Eagle-Tribune on Sunday, May 9, 2010
Former columnist on Mother's Day and
losing her only child
By Penny Richards
Special to The Eagle-Tribune
Editor's note: Penny Richards is a former columnist for The
Eagle-Tribune who often wrote about her daughter Penney "PJ"
Richards. PJ and her friend Michael D'Amore were killed in a
motorcycle accident in Reading on Nov. 19, 2009. Officials say the
accident is still under investigation.
When your only child dies, do you still get to call yourself a
My husband and I got "that call" on a bright, beautiful, sun-kissed
Thursday. "Get here as fast as you can," they said, "She is in very,
very critical condition."
Very, very critical condition ... what does that mean? Brain damage?
Life support? Shattered bones? Months in rehab?
What it meant was "Your beautiful 25-year-old daughter died
instantly in an accident two hours ago, but we aren't going to say
that over the phone. We'd rather tell you when you are sitting here
in front of us, in case we have to catch you when you fall over." We
did not fall over.
And so it was. She is gone. She doesn't get to continue to be
herself, or a daughter, cat owner, niece, cousin, grandchild,
friend, relative, neighbor, girlfriend, or a certified medical
assistant.

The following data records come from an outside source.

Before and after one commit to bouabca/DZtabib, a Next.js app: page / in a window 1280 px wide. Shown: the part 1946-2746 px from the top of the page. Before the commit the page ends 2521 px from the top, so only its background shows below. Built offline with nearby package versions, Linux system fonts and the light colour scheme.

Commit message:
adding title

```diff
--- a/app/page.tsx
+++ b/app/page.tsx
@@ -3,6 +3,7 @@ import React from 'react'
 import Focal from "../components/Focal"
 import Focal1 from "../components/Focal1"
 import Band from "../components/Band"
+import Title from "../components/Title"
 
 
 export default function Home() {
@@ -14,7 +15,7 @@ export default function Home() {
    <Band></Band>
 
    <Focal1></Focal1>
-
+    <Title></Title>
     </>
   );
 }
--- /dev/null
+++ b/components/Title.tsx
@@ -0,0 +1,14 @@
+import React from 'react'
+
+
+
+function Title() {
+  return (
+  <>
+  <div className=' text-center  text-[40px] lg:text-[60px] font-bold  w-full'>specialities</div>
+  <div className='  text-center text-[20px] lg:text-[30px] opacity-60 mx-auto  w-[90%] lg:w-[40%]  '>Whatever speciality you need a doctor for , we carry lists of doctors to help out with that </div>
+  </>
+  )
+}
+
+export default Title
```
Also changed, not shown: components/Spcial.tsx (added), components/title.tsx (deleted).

She won't get to be a wife, in-law, mother, aunt,
grandmother, radiation therapist, someone's supervisor, or an old
She doesn't get to laugh, eat lobster, swim in the ocean, entertain
her friends at our family vacation home in Maine, go to Dave
Matthews concerts, feel the sun on her face or brush her teeth.
Expect to unpack a veggie wrap for lunch and find that I made ham
and Swiss instead, and feel disappointed. She doesn't get to worry
about whether she's got enough gas in her tank to get home or hope
there's enough gas in the tank to grill salmon steaks for her
She can't continue to be an extraordinary and unique member of a
team of caring health care professionals who make it their mission
to heal the injured, cure the sick, tend the pain, listen and
counsel those who struggle to understand their individual
situations, and help develop plans to let the hurt and hurting find
their way and get back to the business of living.
I don't get to ask her advice about which earrings to wear. I don't
get to buy her flannel pants to wear around the house just because I
know how much she loved flannel pants, or a car air freshener just
because I know how much she loved a particular scent.
I don't know whether it will be possible to ever see a day begin and
believe it will be wonderful. I can't imagine my life without my PJ
in it. I have to find my direction and see where she sends me,
because I can't believe she would step away like this without
wanting me to do something that she couldn't get to do herself.
I don't know whether, in the eyes of the world, I can still call
myself a parent or a mother. But it doesn't matter how other people
define that word. I know I will always be a mother — her mother —
whether she's here to accept my mothering or away and out of reach.
I am her mother.